In addition to the standard jury instructions — burden of proof, presumption of innocence, etc. — Burke outlined the five felony counts against Weinstein, including rape and sexual assault charges in the cases of Mann and Haley, and predatory sexual assault charges in the cases of Mann, Haley and Sciorra.

Earlier this morning, prosecutors slammed an op-ed piece written for Newsweek by Rotunno, calling the article an attempt at “jury tampering.”

Rotunno’s article, published yesterday, was written as a direct plea to the jury to “do what they know is right” and find Weinstein not guilty based on evidence and testimony presented in the monthlong trial.

Illuzzi asked Burke to sanction Rotunno’s behavior by including an instruction to the jury about the incident and also by remanding Weinstein to custody for his possible involvement.

Illuzzi said “there’s no way Ms. Rotunno” wrote the op-ed without Weinstein’s “prompting and encouragement and the knowledge and the permission…”

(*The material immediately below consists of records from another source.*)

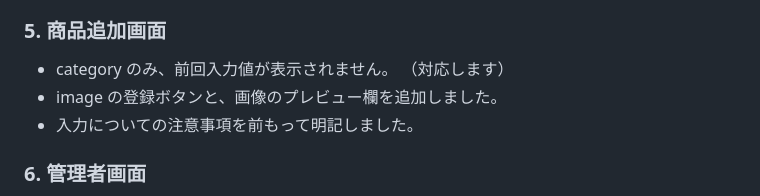
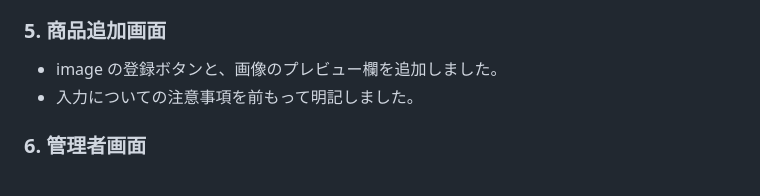
Before and after one commit to Yuriko-Kawata/Mercari, a Markdown page: README.md, the part around the change. Rendered like a GitHub page.

```diff
--- a/README.md
+++ b/README.md
@@ -122,8 +122,6 @@ SELECT * FROM items
 
 ### 5. 商品追加画面
 
-- category のみ、前回入力値が表示されません。
-  （対応します）
 - image の登録ボタンと、画像のプレビュー欄を追加しました。
 - 入力についての注意事項を前もって明記しました。
 
```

“If this is the conduct that is allowed to persist in this courthouse, Judge, then we are all lost,” Illuzzi said.

Rotunno’s co-counsel Damon Cheronis attempted to swat away Illuzzi’s consternation, telling the judge that the jury had already been instructed not to read or watch any media accounts of the trial.

“Miss Rotunno,” said the judge, “I’d like to hear from you — what were you thinking?”

Rotunno said the op-ed was merely her take on the jury system as a whole and included nothing she hadn’t said in her closing argument to the jury. She also suggested the op-ed was merely a counter-balance to the “media attacks against Mr. Weinstein every single day.”

Rotunno added that “every day” the prosecutors called Weinstein a “predator” and a “rapist,” and “that’s not true.”

Countered Illuzzi, “That’s a ridiculous response.” The prosecutor said the op-ed was not a general “academic piece” about the jury system but was specifically about the Weinstein case and written as a direct plea to the jury. She pointed out that “predatory” and “rape” are the words used in the very legal charges against Weinstein.

As for Rotunno’s written hope that the jury do the right thing, Illuzzi said, “We would hope to God that the right thing is to convict this man of the charges he was indicted for.”

The judge told the defense team not to talk to the press – an order he’s given before – and said, “I would caution against the tentacles of your public relations juggernaut.”